Change listing data:
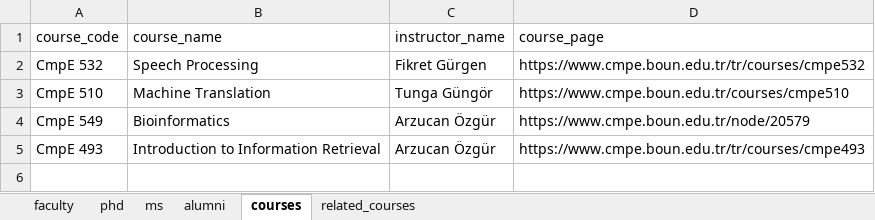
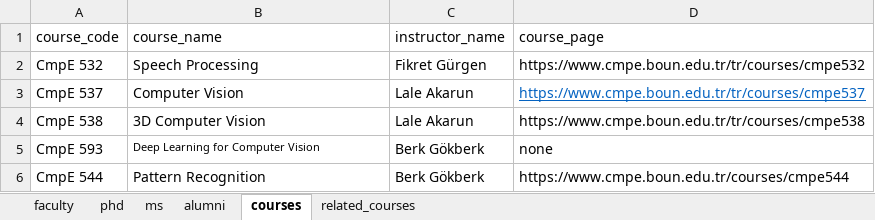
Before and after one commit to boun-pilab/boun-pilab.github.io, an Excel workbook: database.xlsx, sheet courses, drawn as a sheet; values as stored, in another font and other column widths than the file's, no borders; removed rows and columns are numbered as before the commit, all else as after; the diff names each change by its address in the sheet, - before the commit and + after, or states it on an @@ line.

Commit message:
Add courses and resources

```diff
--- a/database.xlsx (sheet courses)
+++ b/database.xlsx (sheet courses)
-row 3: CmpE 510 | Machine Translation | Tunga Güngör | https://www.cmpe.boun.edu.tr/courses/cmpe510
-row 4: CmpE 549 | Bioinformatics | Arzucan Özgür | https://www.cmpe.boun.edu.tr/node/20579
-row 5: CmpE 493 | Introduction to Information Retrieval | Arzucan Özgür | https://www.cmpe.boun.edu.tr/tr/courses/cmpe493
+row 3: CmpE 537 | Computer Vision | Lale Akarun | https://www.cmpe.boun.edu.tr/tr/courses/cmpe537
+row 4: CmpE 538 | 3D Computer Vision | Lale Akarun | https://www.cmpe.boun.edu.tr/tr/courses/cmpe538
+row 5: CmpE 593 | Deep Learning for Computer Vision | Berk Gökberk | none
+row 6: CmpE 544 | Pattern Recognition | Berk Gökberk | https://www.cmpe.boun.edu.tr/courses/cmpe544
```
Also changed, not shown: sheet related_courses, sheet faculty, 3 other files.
...
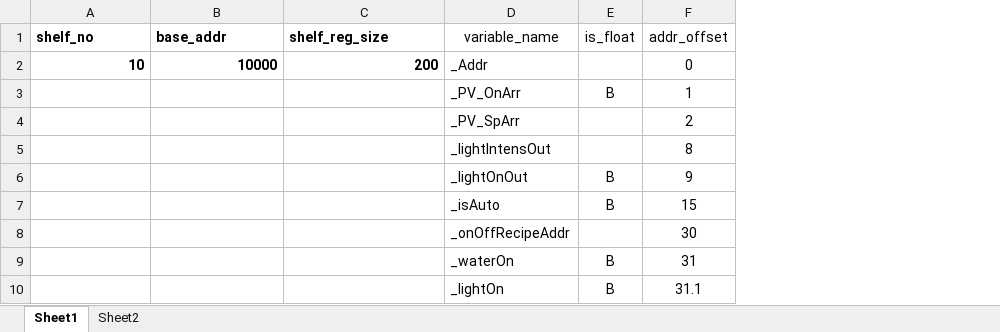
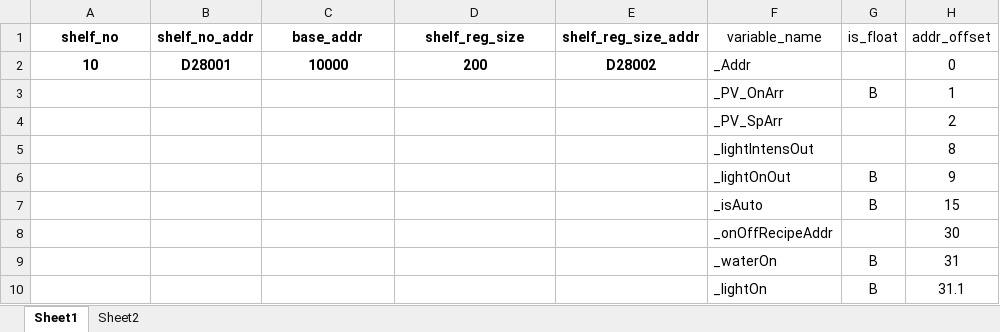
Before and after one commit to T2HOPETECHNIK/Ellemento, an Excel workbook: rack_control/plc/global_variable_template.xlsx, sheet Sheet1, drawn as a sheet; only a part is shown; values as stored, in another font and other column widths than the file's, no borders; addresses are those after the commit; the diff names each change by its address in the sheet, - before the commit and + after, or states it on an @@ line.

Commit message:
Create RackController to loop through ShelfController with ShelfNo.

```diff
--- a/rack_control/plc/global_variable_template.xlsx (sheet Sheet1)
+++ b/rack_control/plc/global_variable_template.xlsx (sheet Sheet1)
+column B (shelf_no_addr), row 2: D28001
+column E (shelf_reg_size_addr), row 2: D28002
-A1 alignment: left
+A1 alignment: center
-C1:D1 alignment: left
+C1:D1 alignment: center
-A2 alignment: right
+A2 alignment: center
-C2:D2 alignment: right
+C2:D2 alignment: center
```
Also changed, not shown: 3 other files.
* * *
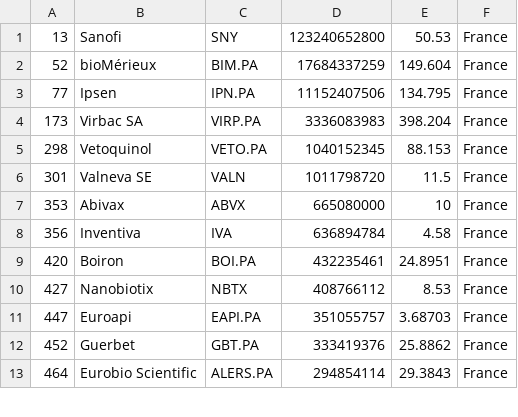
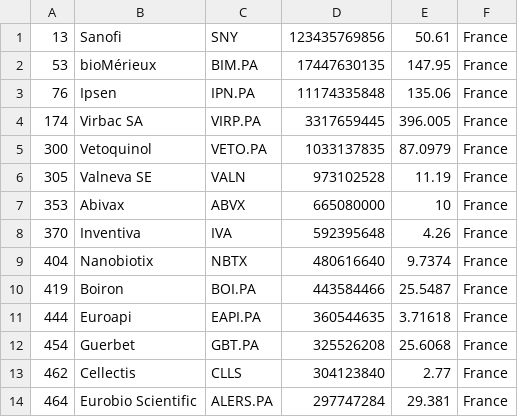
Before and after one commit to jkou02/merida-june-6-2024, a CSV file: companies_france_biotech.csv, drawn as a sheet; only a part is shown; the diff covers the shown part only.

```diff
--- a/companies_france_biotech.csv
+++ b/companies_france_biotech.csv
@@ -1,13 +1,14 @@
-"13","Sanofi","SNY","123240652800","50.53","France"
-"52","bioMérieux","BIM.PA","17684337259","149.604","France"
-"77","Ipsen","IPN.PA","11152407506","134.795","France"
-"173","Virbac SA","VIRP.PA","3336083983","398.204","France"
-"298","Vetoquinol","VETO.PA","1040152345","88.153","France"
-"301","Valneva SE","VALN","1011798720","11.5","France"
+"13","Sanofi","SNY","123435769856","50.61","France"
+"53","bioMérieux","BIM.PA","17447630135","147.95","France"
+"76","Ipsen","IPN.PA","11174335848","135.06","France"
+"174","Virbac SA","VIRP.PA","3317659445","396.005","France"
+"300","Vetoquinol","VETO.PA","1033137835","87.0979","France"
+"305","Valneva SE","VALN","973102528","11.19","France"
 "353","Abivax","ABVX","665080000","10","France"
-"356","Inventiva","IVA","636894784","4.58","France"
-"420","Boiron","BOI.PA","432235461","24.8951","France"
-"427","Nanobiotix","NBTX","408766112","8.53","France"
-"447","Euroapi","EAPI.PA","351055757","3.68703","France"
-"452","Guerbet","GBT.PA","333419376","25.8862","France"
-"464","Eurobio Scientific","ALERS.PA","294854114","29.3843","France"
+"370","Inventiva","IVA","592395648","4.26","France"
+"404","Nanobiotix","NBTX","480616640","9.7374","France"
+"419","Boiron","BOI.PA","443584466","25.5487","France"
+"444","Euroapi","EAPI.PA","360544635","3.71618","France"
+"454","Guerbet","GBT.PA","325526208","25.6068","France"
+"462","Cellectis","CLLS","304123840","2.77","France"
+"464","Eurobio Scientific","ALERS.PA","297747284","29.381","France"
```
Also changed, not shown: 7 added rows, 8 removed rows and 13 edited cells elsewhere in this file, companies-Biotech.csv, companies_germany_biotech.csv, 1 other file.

■ YOUR GOAL:
Give back exactly the lines above, from the line containing "to boun-pilab/boun-pilab.github.io, an" through the line containing "Also changed, not shown: sheet", with both end lines and nothing more.

■ RESPONSE TO THE EXERCISE:
Before and after one commit to boun-pilab/boun-pilab.github.io, an Excel workbook: database.xlsx, sheet courses, drawn as a sheet; values as stored, in another font and other column widths than the file's, no borders; removed rows and columns are numbered as before the commit, all else as after; the diff names each change by its address in the sheet, - before the commit and + after, or states it on an @@ line.

Commit message:
Add courses and resources

```diff
--- a/database.xlsx (sheet courses)
+++ b/database.xlsx (sheet courses)
-row 3: CmpE 510 | Machine Translation | Tunga Güngör | https://www.cmpe.boun.edu.tr/courses/cmpe510
-row 4: CmpE 549 | Bioinformatics | Arzucan Özgür | https://www.cmpe.boun.edu.tr/node/20579
-row 5: CmpE 493 | Introduction to Information Retrieval | Arzucan Özgür | https://www.cmpe.boun.edu.tr/tr/courses/cmpe493
+row 3: CmpE 537 | Computer Vision | Lale Akarun | https://www.cmpe.boun.edu.tr/tr/courses/cmpe537
+row 4: CmpE 538 | 3D Computer Vision | Lale Akarun | https://www.cmpe.boun.edu.tr/tr/courses/cmpe538
+row 5: CmpE 593 | Deep Learning for Computer Vision | Berk Gökberk | none
+row 6: CmpE 544 | Pattern Recognition | Berk Gökberk | https://www.cmpe.boun.edu.tr/courses/cmpe544
```
Also changed, not shown: sheet related_courses, sheet faculty, 3 other files.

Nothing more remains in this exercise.